Neurological mechanisms relevant for slaughter

This review (which will be followed by a second article) describes the neurobiological mechanisms that are relevant for the stunning and killing process of animals in the abattoir. The mechanisms underlying the loss of consciousness depend on the technique used: mechanical, electrical or gas stunning. Direct exsanguination (without prior stun) causes also a loss of consciousness before inducing death. The underlying mechanisms may involve cerebral anoxia or ischemia, or the depolarisation, acidification and/or the destruction of brain neurons.
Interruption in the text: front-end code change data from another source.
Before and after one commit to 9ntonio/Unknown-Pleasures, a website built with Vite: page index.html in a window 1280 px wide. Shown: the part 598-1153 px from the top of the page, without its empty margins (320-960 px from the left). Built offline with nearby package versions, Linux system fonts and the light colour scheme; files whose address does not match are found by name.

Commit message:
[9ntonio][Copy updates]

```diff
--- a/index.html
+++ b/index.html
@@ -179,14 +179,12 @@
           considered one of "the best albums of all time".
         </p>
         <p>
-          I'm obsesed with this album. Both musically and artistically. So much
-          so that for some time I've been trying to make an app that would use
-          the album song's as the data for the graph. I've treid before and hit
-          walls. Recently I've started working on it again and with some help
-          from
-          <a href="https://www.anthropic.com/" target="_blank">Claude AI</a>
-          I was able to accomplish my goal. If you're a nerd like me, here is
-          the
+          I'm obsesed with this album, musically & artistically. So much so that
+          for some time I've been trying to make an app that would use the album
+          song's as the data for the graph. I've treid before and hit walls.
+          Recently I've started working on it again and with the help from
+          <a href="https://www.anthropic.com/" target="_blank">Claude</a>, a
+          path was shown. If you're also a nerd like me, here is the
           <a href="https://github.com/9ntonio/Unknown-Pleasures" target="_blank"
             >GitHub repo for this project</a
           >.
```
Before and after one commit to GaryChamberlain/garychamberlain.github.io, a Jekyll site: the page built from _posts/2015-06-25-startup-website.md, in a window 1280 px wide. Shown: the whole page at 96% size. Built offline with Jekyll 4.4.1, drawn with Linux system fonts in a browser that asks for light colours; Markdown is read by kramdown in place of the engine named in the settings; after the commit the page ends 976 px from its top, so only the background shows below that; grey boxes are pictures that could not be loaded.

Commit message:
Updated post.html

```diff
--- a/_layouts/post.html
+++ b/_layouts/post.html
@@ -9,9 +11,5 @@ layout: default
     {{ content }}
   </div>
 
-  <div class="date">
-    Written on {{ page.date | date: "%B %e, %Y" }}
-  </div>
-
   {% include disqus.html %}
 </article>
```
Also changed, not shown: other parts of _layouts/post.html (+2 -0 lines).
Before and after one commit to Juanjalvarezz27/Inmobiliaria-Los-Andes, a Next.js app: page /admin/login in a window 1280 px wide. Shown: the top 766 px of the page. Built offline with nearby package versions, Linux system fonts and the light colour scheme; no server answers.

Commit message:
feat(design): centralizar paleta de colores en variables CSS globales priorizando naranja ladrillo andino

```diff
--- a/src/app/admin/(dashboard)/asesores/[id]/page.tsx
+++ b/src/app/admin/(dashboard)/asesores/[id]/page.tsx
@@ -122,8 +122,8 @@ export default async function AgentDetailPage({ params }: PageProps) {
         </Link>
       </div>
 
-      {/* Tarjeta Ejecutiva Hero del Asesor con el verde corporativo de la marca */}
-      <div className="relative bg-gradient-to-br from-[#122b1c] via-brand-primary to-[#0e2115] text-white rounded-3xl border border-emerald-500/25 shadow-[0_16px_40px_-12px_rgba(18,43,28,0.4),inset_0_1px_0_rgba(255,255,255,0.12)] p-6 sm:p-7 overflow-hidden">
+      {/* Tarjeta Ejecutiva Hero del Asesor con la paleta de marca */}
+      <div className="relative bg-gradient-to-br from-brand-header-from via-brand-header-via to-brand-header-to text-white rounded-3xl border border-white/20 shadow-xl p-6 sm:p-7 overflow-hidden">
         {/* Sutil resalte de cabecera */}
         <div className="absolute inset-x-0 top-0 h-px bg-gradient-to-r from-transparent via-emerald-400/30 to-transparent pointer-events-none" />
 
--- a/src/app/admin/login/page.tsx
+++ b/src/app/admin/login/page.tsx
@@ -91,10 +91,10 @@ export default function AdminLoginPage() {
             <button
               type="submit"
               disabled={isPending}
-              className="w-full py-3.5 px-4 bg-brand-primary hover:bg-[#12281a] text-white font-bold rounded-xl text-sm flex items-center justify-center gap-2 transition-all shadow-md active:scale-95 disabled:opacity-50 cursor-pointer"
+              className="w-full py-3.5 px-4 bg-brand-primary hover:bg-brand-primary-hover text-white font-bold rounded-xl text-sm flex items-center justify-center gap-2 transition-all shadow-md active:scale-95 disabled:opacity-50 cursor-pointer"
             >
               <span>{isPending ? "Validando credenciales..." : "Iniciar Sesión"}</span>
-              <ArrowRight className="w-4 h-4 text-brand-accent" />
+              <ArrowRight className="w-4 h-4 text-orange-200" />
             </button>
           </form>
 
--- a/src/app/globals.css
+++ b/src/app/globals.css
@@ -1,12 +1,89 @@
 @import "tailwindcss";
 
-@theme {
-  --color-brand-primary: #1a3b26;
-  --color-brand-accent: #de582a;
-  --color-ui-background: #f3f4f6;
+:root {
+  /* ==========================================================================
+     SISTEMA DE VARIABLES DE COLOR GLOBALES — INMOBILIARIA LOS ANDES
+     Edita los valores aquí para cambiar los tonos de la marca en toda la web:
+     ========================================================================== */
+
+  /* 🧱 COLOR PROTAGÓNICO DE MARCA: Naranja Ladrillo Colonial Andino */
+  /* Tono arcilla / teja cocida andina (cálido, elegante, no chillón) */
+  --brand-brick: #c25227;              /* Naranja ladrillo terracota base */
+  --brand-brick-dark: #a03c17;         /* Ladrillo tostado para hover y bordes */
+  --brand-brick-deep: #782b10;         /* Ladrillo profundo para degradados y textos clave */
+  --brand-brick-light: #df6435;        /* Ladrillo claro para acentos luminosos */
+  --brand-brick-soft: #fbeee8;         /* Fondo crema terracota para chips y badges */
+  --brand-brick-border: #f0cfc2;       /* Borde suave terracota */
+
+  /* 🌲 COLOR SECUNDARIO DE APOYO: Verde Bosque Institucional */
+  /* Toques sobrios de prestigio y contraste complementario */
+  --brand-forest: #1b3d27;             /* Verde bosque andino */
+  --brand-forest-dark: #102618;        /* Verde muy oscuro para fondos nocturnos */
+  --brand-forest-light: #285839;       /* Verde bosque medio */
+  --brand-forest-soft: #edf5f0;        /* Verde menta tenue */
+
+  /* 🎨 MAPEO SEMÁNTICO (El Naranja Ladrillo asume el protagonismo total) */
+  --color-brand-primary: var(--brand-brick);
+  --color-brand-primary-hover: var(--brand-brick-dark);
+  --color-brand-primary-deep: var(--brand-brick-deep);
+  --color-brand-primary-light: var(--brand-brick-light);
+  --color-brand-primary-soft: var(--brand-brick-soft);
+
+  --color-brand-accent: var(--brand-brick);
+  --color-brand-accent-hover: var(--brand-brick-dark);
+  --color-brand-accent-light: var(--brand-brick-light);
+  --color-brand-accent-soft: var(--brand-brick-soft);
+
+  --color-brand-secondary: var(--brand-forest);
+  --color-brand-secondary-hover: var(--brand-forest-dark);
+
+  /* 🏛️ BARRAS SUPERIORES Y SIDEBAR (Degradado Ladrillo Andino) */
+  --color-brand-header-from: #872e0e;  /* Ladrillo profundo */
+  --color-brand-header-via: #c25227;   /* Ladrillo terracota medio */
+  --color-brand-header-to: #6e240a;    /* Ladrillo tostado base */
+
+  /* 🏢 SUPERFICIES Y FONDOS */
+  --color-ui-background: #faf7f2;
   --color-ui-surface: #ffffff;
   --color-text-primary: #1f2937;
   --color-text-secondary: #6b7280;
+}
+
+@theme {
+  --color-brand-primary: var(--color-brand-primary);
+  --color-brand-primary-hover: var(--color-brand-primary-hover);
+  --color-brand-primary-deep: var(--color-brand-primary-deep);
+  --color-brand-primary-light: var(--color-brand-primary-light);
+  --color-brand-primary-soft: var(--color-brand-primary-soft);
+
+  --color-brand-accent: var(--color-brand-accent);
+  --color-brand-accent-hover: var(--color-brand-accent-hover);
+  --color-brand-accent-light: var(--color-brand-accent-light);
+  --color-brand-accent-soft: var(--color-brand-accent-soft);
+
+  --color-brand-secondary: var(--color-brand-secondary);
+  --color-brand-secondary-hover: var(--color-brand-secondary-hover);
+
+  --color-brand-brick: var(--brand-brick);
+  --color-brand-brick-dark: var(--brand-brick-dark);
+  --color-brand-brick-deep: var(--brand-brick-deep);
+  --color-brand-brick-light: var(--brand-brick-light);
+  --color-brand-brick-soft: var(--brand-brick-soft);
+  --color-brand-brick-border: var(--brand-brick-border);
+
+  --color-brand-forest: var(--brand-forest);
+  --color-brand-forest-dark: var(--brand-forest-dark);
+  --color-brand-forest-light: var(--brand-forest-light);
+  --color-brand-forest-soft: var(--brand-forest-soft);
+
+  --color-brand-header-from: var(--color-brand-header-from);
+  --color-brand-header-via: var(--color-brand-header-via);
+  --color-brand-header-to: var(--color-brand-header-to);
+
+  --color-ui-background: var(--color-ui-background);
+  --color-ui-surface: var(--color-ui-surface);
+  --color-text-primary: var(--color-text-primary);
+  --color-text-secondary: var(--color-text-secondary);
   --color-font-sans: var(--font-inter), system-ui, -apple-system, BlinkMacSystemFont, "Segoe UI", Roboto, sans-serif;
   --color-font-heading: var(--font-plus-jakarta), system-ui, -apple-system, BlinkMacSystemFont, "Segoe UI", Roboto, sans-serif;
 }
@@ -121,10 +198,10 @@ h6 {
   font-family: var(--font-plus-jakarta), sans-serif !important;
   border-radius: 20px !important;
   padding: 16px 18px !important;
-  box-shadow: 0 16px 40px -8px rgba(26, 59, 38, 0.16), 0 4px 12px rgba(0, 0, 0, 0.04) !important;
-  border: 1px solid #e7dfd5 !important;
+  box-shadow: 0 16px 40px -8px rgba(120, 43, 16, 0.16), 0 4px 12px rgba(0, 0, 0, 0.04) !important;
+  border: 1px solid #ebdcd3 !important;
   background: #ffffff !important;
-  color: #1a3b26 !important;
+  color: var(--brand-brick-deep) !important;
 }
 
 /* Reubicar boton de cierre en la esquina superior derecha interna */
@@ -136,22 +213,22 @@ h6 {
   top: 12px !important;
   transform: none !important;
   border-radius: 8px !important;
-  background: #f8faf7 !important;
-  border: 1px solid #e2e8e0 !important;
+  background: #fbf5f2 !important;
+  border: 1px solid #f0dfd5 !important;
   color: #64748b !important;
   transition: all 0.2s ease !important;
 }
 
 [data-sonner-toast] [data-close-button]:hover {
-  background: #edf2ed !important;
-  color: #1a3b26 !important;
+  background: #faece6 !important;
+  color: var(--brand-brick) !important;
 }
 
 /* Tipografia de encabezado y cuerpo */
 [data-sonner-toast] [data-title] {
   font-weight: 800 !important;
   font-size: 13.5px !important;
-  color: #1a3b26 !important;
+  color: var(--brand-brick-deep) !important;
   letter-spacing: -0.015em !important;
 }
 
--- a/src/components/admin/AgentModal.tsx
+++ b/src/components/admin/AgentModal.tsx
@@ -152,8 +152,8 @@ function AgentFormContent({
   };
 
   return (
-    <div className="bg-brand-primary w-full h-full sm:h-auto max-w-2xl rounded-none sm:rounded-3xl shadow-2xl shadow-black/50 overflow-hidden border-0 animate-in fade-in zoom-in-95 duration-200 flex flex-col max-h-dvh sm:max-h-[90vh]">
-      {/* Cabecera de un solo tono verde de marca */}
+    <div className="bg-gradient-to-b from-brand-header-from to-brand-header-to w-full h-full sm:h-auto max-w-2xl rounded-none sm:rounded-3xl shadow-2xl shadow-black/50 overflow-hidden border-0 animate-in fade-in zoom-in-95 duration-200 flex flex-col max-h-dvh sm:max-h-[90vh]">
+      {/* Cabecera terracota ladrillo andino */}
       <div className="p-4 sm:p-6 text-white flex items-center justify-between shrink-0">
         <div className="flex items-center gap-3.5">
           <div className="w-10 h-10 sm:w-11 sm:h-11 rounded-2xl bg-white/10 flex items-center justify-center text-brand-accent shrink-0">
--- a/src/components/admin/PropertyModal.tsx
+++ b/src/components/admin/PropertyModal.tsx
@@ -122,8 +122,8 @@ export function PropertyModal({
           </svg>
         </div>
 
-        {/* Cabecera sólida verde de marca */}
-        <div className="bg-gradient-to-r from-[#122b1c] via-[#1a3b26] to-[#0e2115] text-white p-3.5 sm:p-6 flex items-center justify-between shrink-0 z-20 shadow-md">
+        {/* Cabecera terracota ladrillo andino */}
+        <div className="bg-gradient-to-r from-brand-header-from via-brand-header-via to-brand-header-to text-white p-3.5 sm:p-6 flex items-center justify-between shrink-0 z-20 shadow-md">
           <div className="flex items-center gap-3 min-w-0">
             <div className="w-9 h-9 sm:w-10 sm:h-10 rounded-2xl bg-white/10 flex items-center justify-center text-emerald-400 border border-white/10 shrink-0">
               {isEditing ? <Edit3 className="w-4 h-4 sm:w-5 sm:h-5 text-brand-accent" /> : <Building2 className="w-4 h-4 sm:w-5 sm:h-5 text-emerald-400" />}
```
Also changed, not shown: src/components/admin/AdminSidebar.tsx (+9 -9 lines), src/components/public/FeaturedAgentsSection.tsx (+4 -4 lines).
These effects may be caused by shock waves, electrical fields, the reduction or arrest of the cerebral blood circulation, increased levels of CO2 or a lack of O2 in the air, or the mechanical destruction of neurons. The targeted brain structures are the reticular formation, the ascending reticular activating system or the cerebral hemispheres in a general manner. Some of the techniques, when properly used, induce an immediate lack of consciousness; for others, consciousness is lost progressively.